"Most will be housed in one of our abandoned castles." The Watch now had garrisons at Icemark, Long Barrow, Sable Hall, Greyguard, and Deep Lake, all badly undermanned, but ten castles still stood empty and abandoned. "Men with wives and children, all orphan girls and any orphan boys below the age of ten, old women, widowed mothers, any woman who does not care to fight. The spearwives we'll send to Long Barrow to join their sisters, single men to the other forts we've reopened. Those who take the black will remain here, or be posted to Eastwatch or the Shadow Tower. Tormund will take Oakenshield as his seat, to keep him close at hand."
Bowen Marsh sighed. "If they do not slay us with their swords, they will do so with their mouths. Pray, how does the lord commander propose to feed Tormund and his thousands?"
Jon had anticipated that question. "Through Eastwatch.
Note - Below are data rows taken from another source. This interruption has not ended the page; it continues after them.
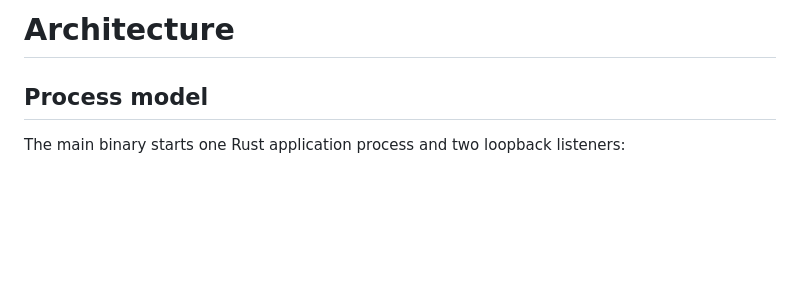
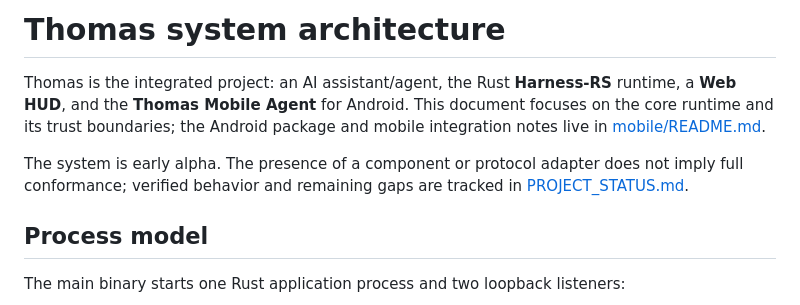
Before and after one commit to sl7187855-coder/harness-rs, a Markdown page: docs/ARCHITECTURE.md, the part around the change. GitHub-like rendering; blank space fills up the shorter version.

```diff
--- a/docs/ARCHITECTURE.md
+++ b/docs/ARCHITECTURE.md
@@ -1,4 +1,8 @@
-# Architecture
+# Thomas system architecture
+
+Thomas is the integrated project: an AI assistant/agent, the Rust **Harness-RS** runtime, a **Web HUD**, and the **Thomas Mobile Agent** for Android. This document focuses on the core runtime and its trust boundaries; the Android package and mobile integration notes live in [mobile/README.md](../mobile/README.md).
+
+The system is early alpha. The presence of a component or protocol adapter does not imply full conformance; verified behavior and remaining gaps are tracked in [PROJECT_STATUS.md](PROJECT_STATUS.md).
 
 ## Process model
 
```
Also changed, not shown: CONTRIBUTING.md (+9 -2 lines), docs/PROJECT_STATUS.md (+4 -2 lines).
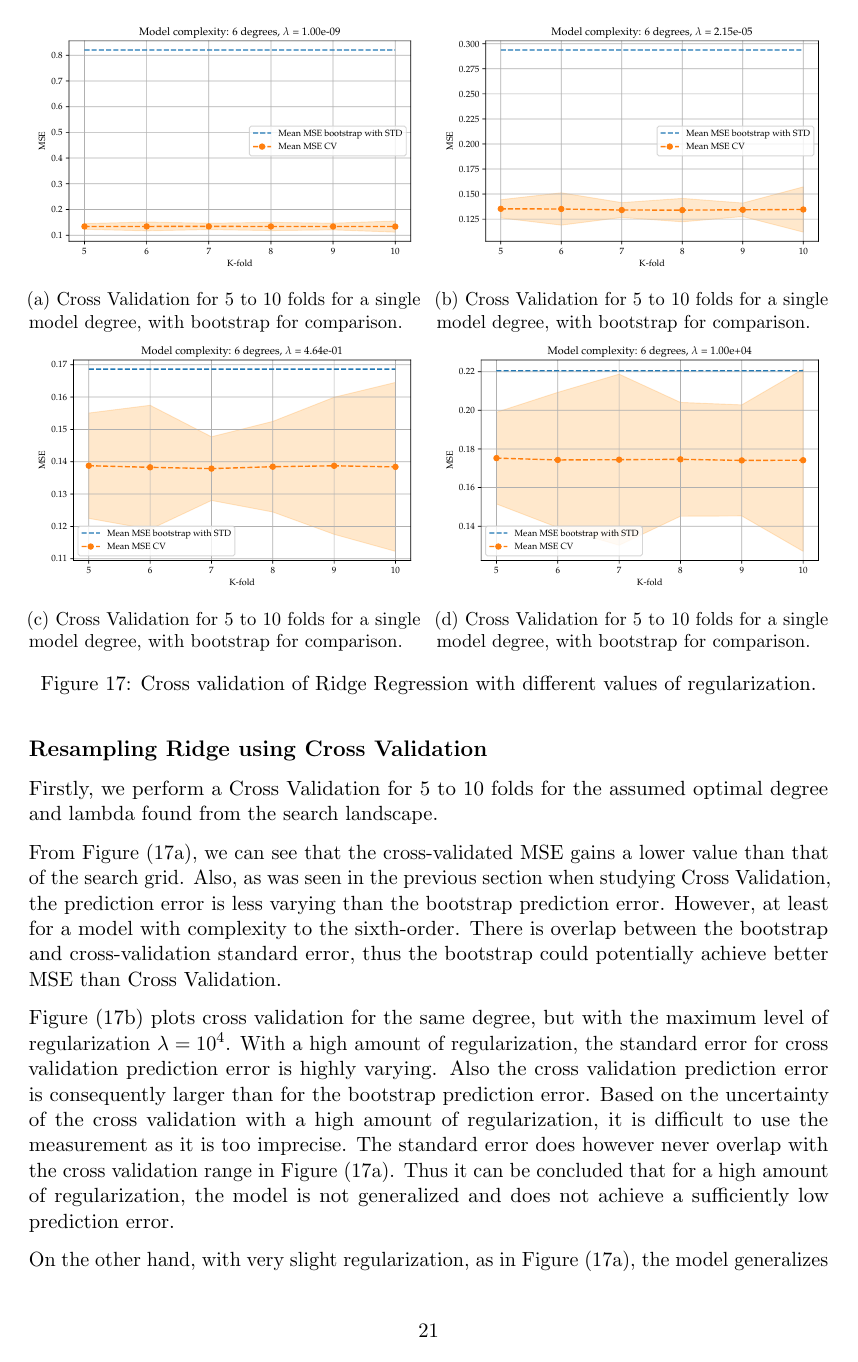
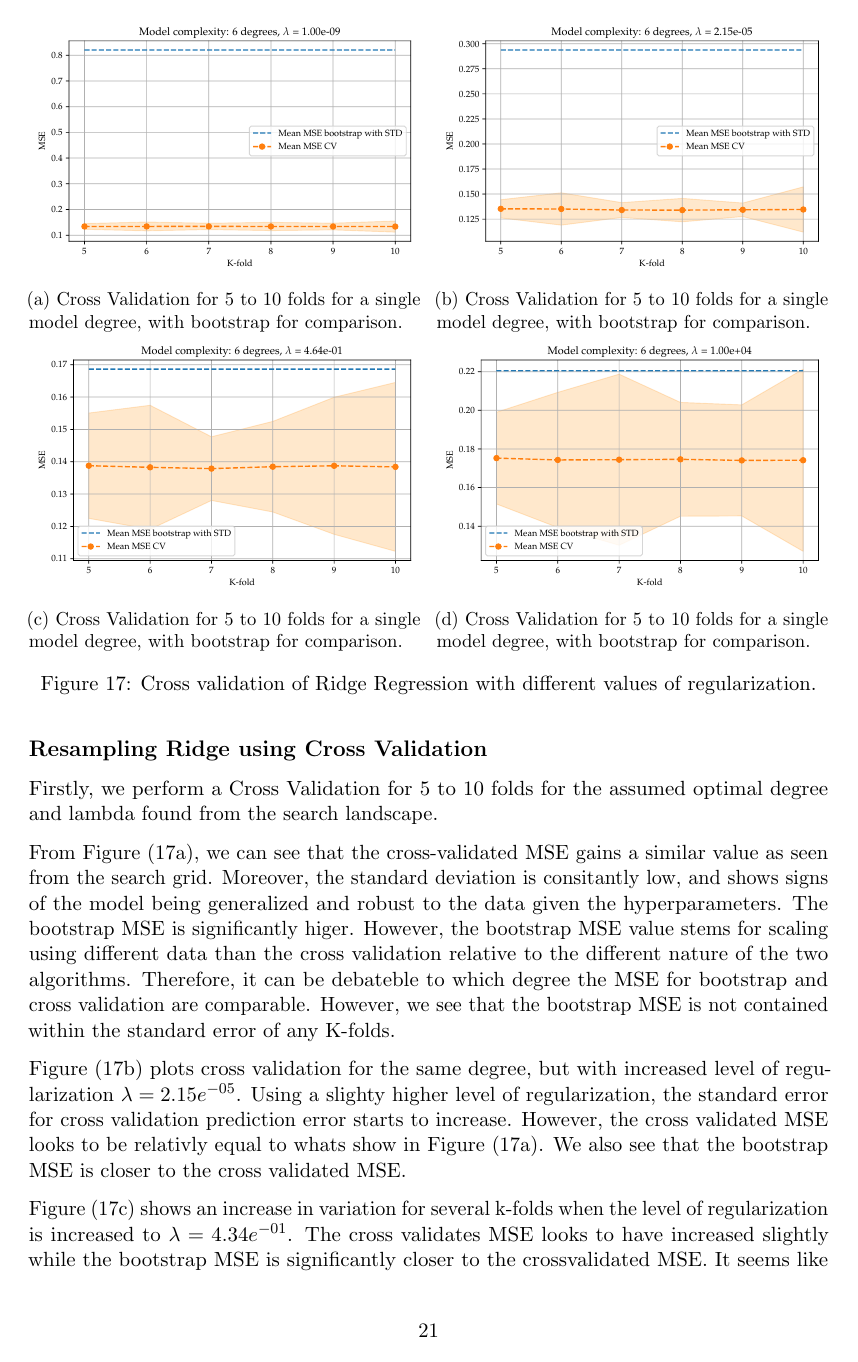
Before and after one commit to AndreasBordvik/FYS-STK4155-Prj1_report, a LaTeX document (main.tex): page 21 of 36. The pictures show the PDF file main.pdf that the author committed with the source.

Commit message:
ex4 analyzis

```diff
--- a/main.tex
+++ b/main.tex
@@ -676,9 +676,9 @@ Firstly, we perform a Cross Validation for 5 to 10 folds for the assumed optimal
 \end{figure}
 
 
-From Figure (\ref{fig:mse_cv_ridge_1}), we can see that the cross-validated MSE gains a lower value than that of the search grid. Also, as was seen in the previous section when studying Cross Validation, the prediction error is less varying than the bootstrap prediction error. However, at least for a model with complexity to the sixth-order. There is overlap between the bootstrap and cross-validation standard error, thus the bootstrap could potentially achieve better MSE than Cross Validation.
+From Figure (\ref{fig:mse_cv_ridge_1}), we can see that the cross-validated MSE gains a similar value as seen from the search grid. Moreover, the standard deviation is consitantly low, and shows signs of the model being generalized and robust to the data given the hyperparameters. The bootstrap MSE is significantly higer. However, the bootstrap MSE value stems for scaling using different data than the cross validation relative to the different nature of the two algorithms. Therefore, it can be debateble to which degree the MSE for bootstrap and cross validation are comparable. However, we see that the bootstrap MSE is not contained within the standard error of any K-folds.
 
-Figure (\ref{fig:mse_cv_ridge_2}) plots cross validation for the same degree, but with the maximum level of regularization $\lambda = 10^4$. With a high amount of regularization, the standard error for cross validation prediction error is highly varying. Also the cross validation prediction error is consequently larger than for the bootstrap prediction error. Based on the uncertainty of the cross validation with a high amount of regularization, it is difficult to use the measurement as it is too imprecise. The standard error does however never overlap with the cross validation range in Figure (\ref{fig:mse_cv_ridge_1}). Thus it can be concluded that for a high amount of regularization, the model is not generalized and does not achieve a sufficiently low prediction error.
+Figure (\ref{fig:mse_cv_ridge_2}) plots cross validation for the same degree, but with increased level of regularization $\lambda = 2.15e^{-05}$. Using a slighty higher level of regularization, the standard error for cross validation prediction error starts to increase. However, the cross validated MSE looks to be relativly equal to whats show in Figure (\ref{fig:mse_cv_ridge_1}). We also see that the bootstrap MSE is closer to the cross validated MSE.
 
-On the other hand, with very slight regularization, as in Figure (\ref{fig:mse_cv_ridge_1}), the model generalizes well with a relatively low MSE score. Moreover, the prediction error for cross validation seem to achieve the same values as the cross validation for OLS in Figure (\ref{fig:ols_cv_1}). Though this is to be expected as the regularization is minimal. Increasing the regularization as in Figure (\ref{fig:mse_cv_ridge_2}) and (\ref{fig:mse_cv_ridge_3}), the standard error of the predicted MSE seem to increase as well. Though this is not seen before Figure (\ref{fig:mse_cv_ridge_3}). There also seem to be a slight relationship between the standard error and number of folds, as both Figure (\ref{fig:mse_cv_ridge_3}) and (\ref{fig:mse_cv_ridge_4}) increase their standard error as folds increase.
+Figure (\ref{fig:mse_cv_ridge_3}) shows an increase in variation for several k-folds when the level of regularization is increased to $\lambda = 4.34e^{-01}$. The cross validates MSE looks to have increased slightly while the bootstrap MSE is significantly closer to the crossvalidated MSE. It seems like bootstrap MSE is positivly affected by the regularization.
 
```
Also changed, not shown: main.pdf, main.tex (8 more changed lines).
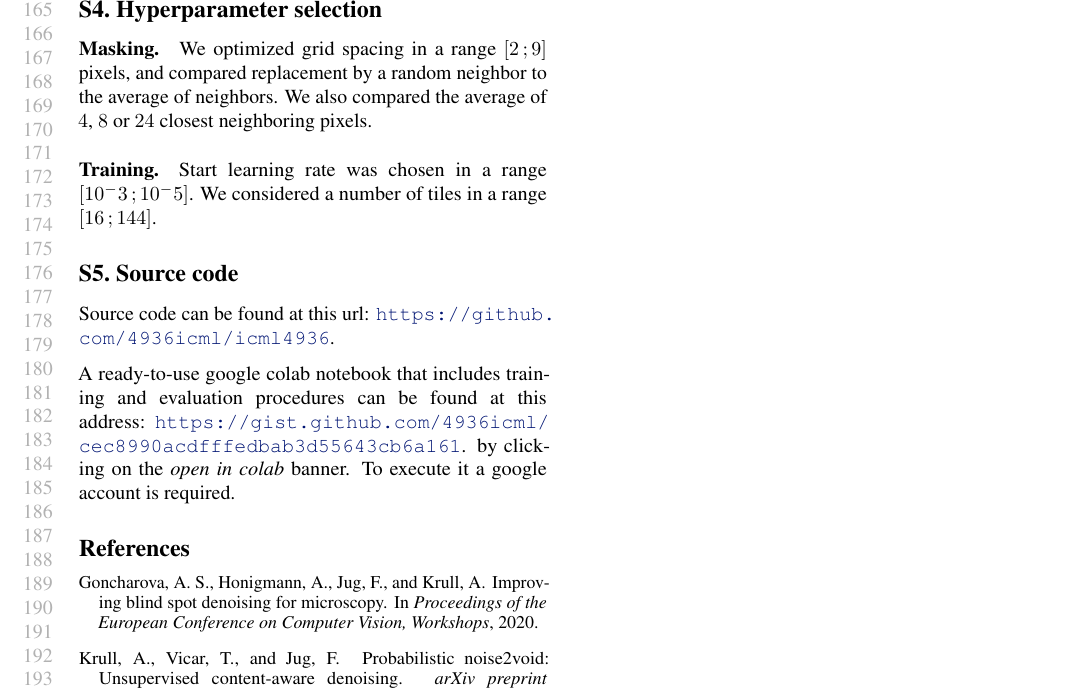
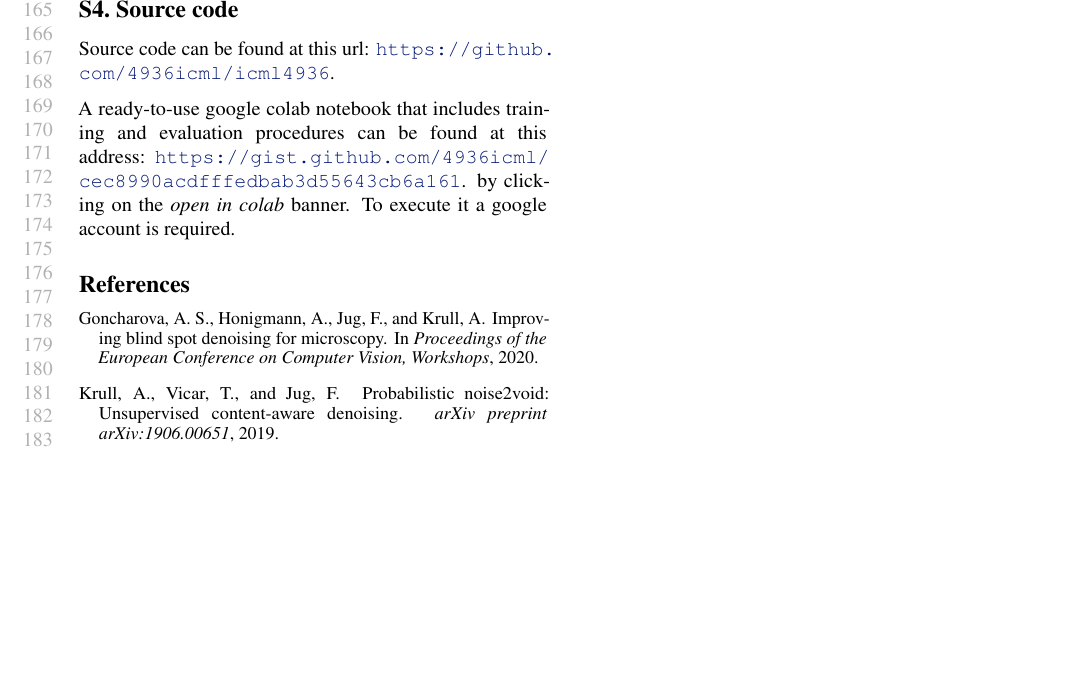
Before and after one commit to sylvainlc/20-denoising, a LaTeX document (blind_denoising_SI.tex): part of page 4 of 4, cut at the place of the change, the shorter picture padded with empty space. Compiled offline with pdfLaTeX.

Commit message:
removed hyperparameter section

```diff
--- a/blind_denoising_SI.tex
+++ b/blind_denoising_SI.tex
@@ -176,14 +176,6 @@ The same applies for SSIM computation.
 \end{figure}
 \FloatBarrier
 
-
-\section{Hyperparameter selection}
-
-\paragraph{Masking.}
-We optimized grid spacing in a range $\interval{2}{9}$ pixels, and compared replacement by a random neighbor to the average of neighbors. We also compared the average of $4$, $8$ or $24$ closest neighboring pixels.
-
-\paragraph{Training.} Start learning rate was chosen in a range $\interval{10^-3}{10^-5}$. We considered a number of tiles in a range $\interval{16}{144}$.
-
 \section{Source code}
 Source code can be found at this url: \url{https://github.com/4936icml/icml4936}.
 
```
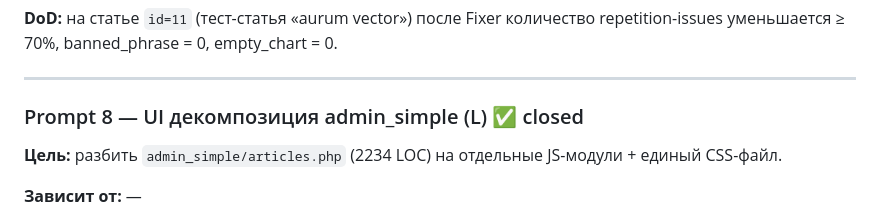
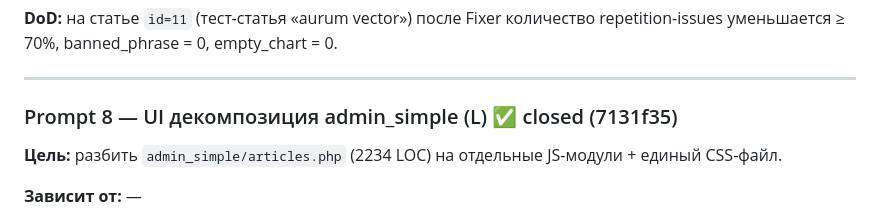
Before and after one commit to Relmen19/seo_generator, a Markdown page: plan_of_great_articles.md, the part around the change. GitHub-like rendering.

Commit message:
plan: mark P8 closed (7131f35)

```diff
--- a/plan_of_great_articles.md
+++ b/plan_of_great_articles.md
@@ -155,7 +155,7 @@ $content = is_string($block['content']) ? json_decode($block['content'], true) :
 
 ---
 
-### Prompt 8 — UI декомпозиция admin_simple (L) ✅ closed
+### Prompt 8 — UI декомпозиция admin_simple (L) ✅ closed (7131f35)
 
 **Цель:** разбить `admin_simple/articles.php` (2234 LOC) на отдельные JS-модули + единый CSS-файл.
 
```
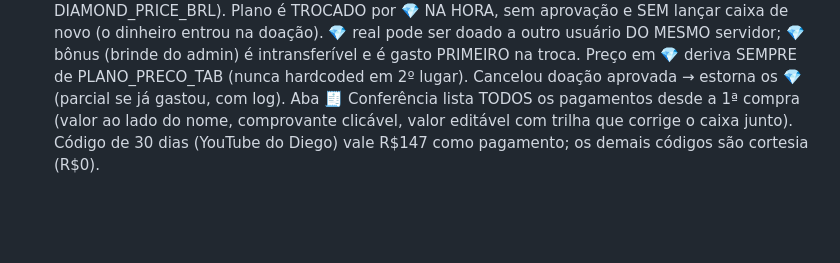
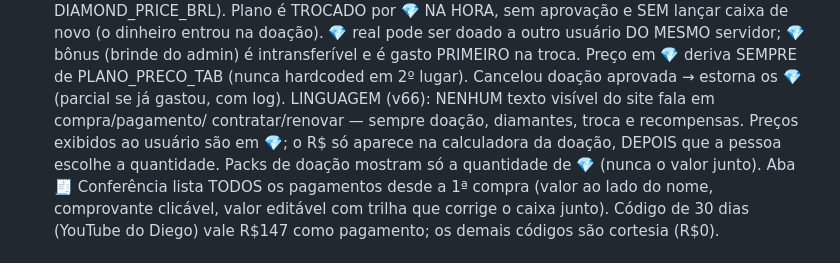
Before and after one commit to andriokick18-cmyk/Teste, a Markdown page: CLAUDE.md, the part around the change. Rendered like a GitHub page; blank space fills up the shorter version.

Commit message:
📜 CLAUDE.md: regra de LINGUAGEM do v66 gravada — site nunca fala em compra, só doação/💎/troca/recompensas (R$ apenas na calculadora da doação)

```diff
--- a/CLAUDE.md
+++ b/CLAUDE.md
@@ -81,6 +81,11 @@
     (brinde do admin) é intransferível e é gasto PRIMEIRO na troca. Preço em
     💎 deriva SEMPRE de PLANO_PRECO_TAB (nunca hardcoded em 2º lugar).
     Cancelou doação aprovada → estorna os 💎 (parcial se já gastou, com log).
+    LINGUAGEM (v66): NENHUM texto visível do site fala em compra/pagamento/
+    contratar/renovar — sempre doação, diamantes, troca e recompensas.
+    Preços exibidos ao usuário são em 💎; o R$ só aparece na calculadora da
+    doação, DEPOIS que a pessoa escolhe a quantidade. Packs de doação
+    mostram só a quantidade de 💎 (nunca o valor junto).
     Aba 🧾 Conferência lista TODOS os pagamentos desde a 1ª compra (valor
     ao lado do nome, comprovante clicável, valor editável com trilha que
     corrige o caixa junto). Código de 30 dias (YouTube do Diego) vale
```
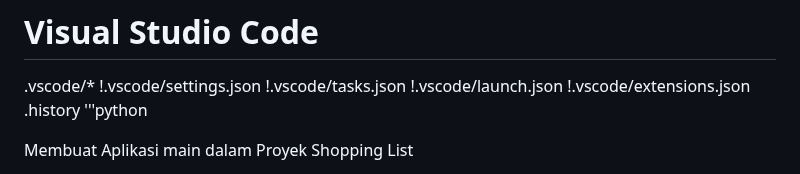
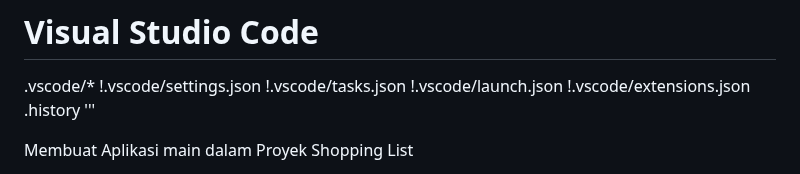
Before and after one commit to sunflawlxs/PakBepeStore, a Markdown page: README.md, the part around one of its changes. Rendered like a GitHub page.

```diff
--- a/README.md
+++ b/README.md
@@ -170,7 +171,7 @@ GitHub.sublime-settings
 !.vscode/launch.json
 !.vscode/extensions.json
 .history
-'''python
+'''
 
 Membuat Aplikasi main dalam Proyek Shopping List
 1. Jalankan perintah ini unntuk membentuk direktori baru untuk membentuk direktori baru dengan nama main
```
Also changed, not shown: other parts of README.md (+1 -0 lines).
We will bring in food by ship, as much as might be required. From the riverlands and the stormlands and the Vale of Arryn, from Dorne and the Reach, across the narrow sea from the Free Cities."
"And this food will be paid for ... how, if I may ask?"
With gold, from the Iron Bank of Braavos, Jon might have replied. Instead he said, "I have agreed that the free folk may keep their furs and pelts. They will need those for warmth when winter comes. All other wealth they must surrender. Gold and silver, amber, gemstones, carvings, anything of value. We will ship it all across the narrow sea to be sold in the Free Cities."